Tim Smith-Laing at Literary Review:
They might seem an incongruous pair at first, but historically speaking Hieronymus Bosch and Pieter Bruegel the Elder are a natural duo for comparative study. When Bruegel entered the painters’ guild of Antwerp in 1551, Bosch, who had died in 1516, was still the most famous and imitated artist of the age. Antwerp, the centre of European art production at the time, was home to a whole mini-industry of Bosch imitation and forgery, and Bruegel himself cashed in on the continuing demand for his predecessor’s characteristic style. Look at the Boschian pastiches of his ‘Seven Deadly Sins’ series (1558) or 1557’s Big Fish Eat Little Fish, printed with the misleading inscription ‘Hieronymus Bos inventor’, and you can see why a contemporary dubbed Bruegel a ‘second Hieronymus’.
Imitation is not the same as kinship, though, as Koerner is quick to note in this rich and illuminating study of the two painters. Bruegel’s mature style, clear-eyed, intent on the human, temporal and mundane, is a world away from Bosch’s fantasias of the demonic, eternal and infernal. And more fundamentally still, Koerner argues, they belong to two different ages of art history and represent two distinctive conceptions of what art was for. Bosch was a devotional Catholic painter (despite what Koerner pithily calls the ‘rich body of delusional scholarship’ striving to make him a heretic or madman), and he belonged to an age in which artistic ‘subservience to the sacred’ was the norm. Bruegel marks the ‘watershed’ at which European painting ‘emancipated itself’ from that subservience – thanks in no small part to the démarches he himself made.
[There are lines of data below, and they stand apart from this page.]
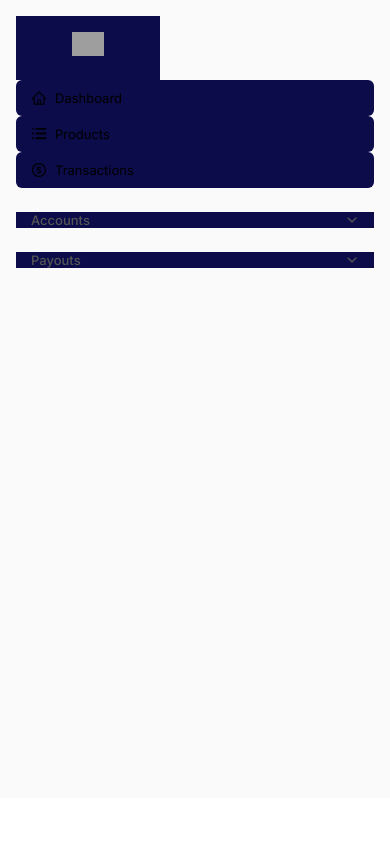
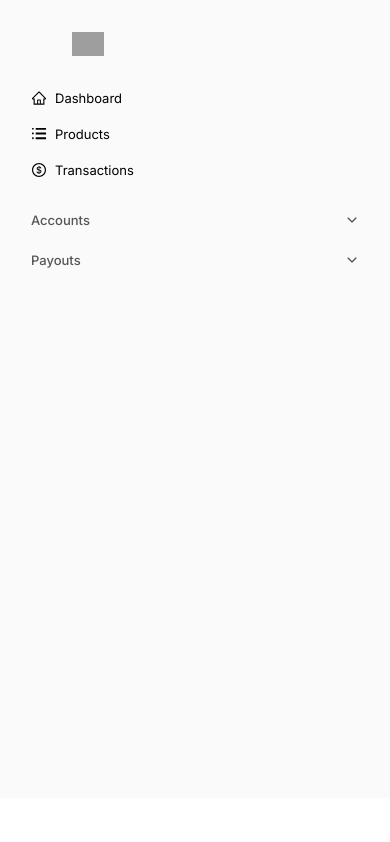
Before and after one commit to asamoah953/africheckout, a React (Vite) app: page / in a window 390 px wide. Shown: the top 842 px of the page. Built offline with nearby package versions, Linux system fonts and the light colour scheme; grey boxes are pictures that could not be loaded.

Commit message:
done with modifying the interface

```diff
--- a/CSS/dashboard.css
+++ b/CSS/dashboard.css
@@ -225,23 +225,46 @@
   .logo-wrapper {
     height: 4rem;
     width: 9rem;
+    background-color: #FAFAFA;
   }
+
+  .sidebar-logo{
+     background-color: #FAFAFA;
+  }
+
 
   .section-header {
     width: 100%;
     padding: 0 15px;
+    background-color: #FAFAFA;
   }
 
   .nav-item {
     padding: 10px 15px;
     gap: 8px;
+    background-color: #FAFAFA;
+
   }
 
   .nav-text {
     font-size: 13px;
+    color: black;
+    background-color: #FAFAFA;
   }
 
   .vanish {
     transform: translateX(-100%);
   }
+
+  .nav-icon{
+    background-color: #FAFAFA;
+  }
+
+  .accountandpauout{
+    background-color: #FAFAFA;
+  }
+
+  .toggle-icon{
+     background-color: #FAFAFA;
+  }
 }
--- a/CSS/home.css
+++ b/CSS/home.css
@@ -117,8 +117,8 @@
   font-size: 2.5rem;
   font-weight: 700;
   margin-bottom: 2rem;
-  color: #ffffff;
   text-shadow: 0 0 15px rgba(80, 97, 255, 0.4);
+  background-color:  rgb(11, 12, 73);;
 }
 
 /* Grid layout for info cards */
@@ -225,7 +225,7 @@
 @media (max-width: 480px) {
 
   *{
-    background-color: rgb(11, 12, 73);;
+    background-color: rgb(11, 12, 73);
   }
   .dashboard-home {
     padding: 1rem;
--- a/CSS/newPayoutAccount.css
+++ b/CSS/newPayoutAccount.css
@@ -6,6 +6,7 @@
 
 .newPayoutAccount-header {
   margin-bottom: 1.5rem;
+  color: white;
 }
 
 .payout-breadcrumb {
@@ -31,6 +32,8 @@
   margin-bottom: 0.5rem;
   font-weight: 600;
   font-size: 0.95rem;
+  /* color: white; */
+  color: black;
 }
 
 .required {
@@ -45,6 +48,9 @@
   width: 100%;
   max-width: 100%;
   box-sizing: border-box;
+  border: 1px solid #ccc;
+  border-radius: 6px;
+  color: black;
 }
 
 .button-group {
--- a/CSS/payout.css
+++ b/CSS/payout.css
@@ -215,7 +215,7 @@
     width: 90%;
     padding: 0.75rem;
     font-size: .7rem;
-    margin-left: 3.5rem;
+    margin-left: 3.4rem;
   }
 
   .payout-list {
--- a/CSS/payoutRequest.css
+++ b/CSS/payoutRequest.css
@@ -20,12 +20,13 @@
   align-items: center;
   gap: 1rem;
   flex-wrap: wrap;
+
 }
 
 .p-button h2 {
   margin: 0;
   font-size: 1.8rem;
-  color: black;
+  color: white;
 }
 
 .button {
@@ -38,6 +39,7 @@
   cursor: pointer;
   transition: background-color 0.3s ease;
   min-width: 9rem;
+  margin-right: 1.5rem;
 }
 
 .button:hover {
@@ -69,7 +71,7 @@
 
 
 .request {
-  margin-top: 4x;
+  margin-top: 4px;
   font-size: 2.2rem;
 }
 
@@ -131,6 +133,7 @@
 .popup-label {
   font-weight: 600;
   font-size: 1rem;
+  color: #000;
 }
 
 .required {
@@ -208,6 +211,7 @@
   .popup-header h3 {
     font-size: 2rem;
   }
+
 }
 
 @media (min-width: 769px) and (max-width: 1024px) {
@@ -237,6 +241,7 @@
     padding: 2.5rem 3rem;
   }
 
+
   .popup-header h3 {
     font-size: 2rem;
   }
@@ -260,7 +265,18 @@
   .button {
     font-size: .7rem;
   }
+
+
+
+  .no-pay {
+    background-color: white;
+  }
+  .no-p {
+    background-color: white;
+  }
 }
+
+
 
 
 @media (min-width: 481px) and (max-width: 768px) {
--- a/CSS/usermenu.css
+++ b/CSS/usermenu.css
@@ -34,6 +34,7 @@
     font-size: 21px;
     position: relative;
     margin-right: 1rem;
+    background-color: #ffffff;
 
 }
 
@@ -41,4 +42,11 @@
     font-size: 21px;
     position: relative;
     margin-right: 1rem;
+        background-color: #ffffff;
+
 }
+
+.p-link {
+    color: black;
+    background-color: #ffffff;
+}
--- a/src/components/dashboard.jsx
+++ b/src/components/dashboard.jsx
@@ -15,17 +15,6 @@ function DashBoard({ dashBoard, setDashBoard }) {
 
   const [account, setAccount] = useState(true);
   const [payout, setPayout] = useState(true)
-
-
-
-
-
-
-
-
-
-
-
 
   return (
     <div className={!dashBoard ? 'dashboard-wrapper vanish' : 'dashboard-wrapper'}>
@@ -65,7 +54,7 @@ function DashBoard({ dashBoard, setDashBoard }) {
 
         {dashBoard && (
           <div className="section-header">
-            <span>Accounts</span>
+            <span className="accountandpauout">Accounts</span>
             {account ? (
               <IoIosArrowDown className="toggle-icon" onClick={() => setAccount(prev => !prev)} />
             ) : (
@@ -94,7 +83,7 @@ function DashBoard({ dashBoard, setDashBoard }) {
 
         {dashBoard && (
           <div className="section-header">
-            <span>Payouts</span>
+            <span className="accountandpauout">Payouts</span>
             {payout ? (
               <IoIosArrowDown className="toggle-icon" onClick={() => setPayout(prev => !prev)} />
             ) : (
--- a/src/pages/Home.jsx
+++ b/src/pages/Home.jsx
@@ -8,7 +8,7 @@ function Home({ moneyInfo }) {
     return (
         <>
             <div className="dashboard-home" >
-                <h3 className='dashboardText' >Dashboard</h3>
+                <h3 className='dashboardText' style={{color:'white'}} >Dashboard</h3>
 
                 <div className="dashboard-div">
                     {
--- a/src/pages/payoutRequest.jsx
+++ b/src/pages/payoutRequest.jsx
@@ -48,7 +48,7 @@ function PayoutRequest({ showPopup, setShowPopup }) {
             </div>
 
             <div className="production-list">
-                <BiX />
+                <BiX  className="no-p"/>
                 <h3 className="no-pay">No Payout Account</h3>
             </div>
 
```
Retrospectively at least, his ‘genre’ scenes of everyday life, his prints and his landscapes seem instrumental in art’s successive migrations from the church to the palace, then to the home and eventually to the museum.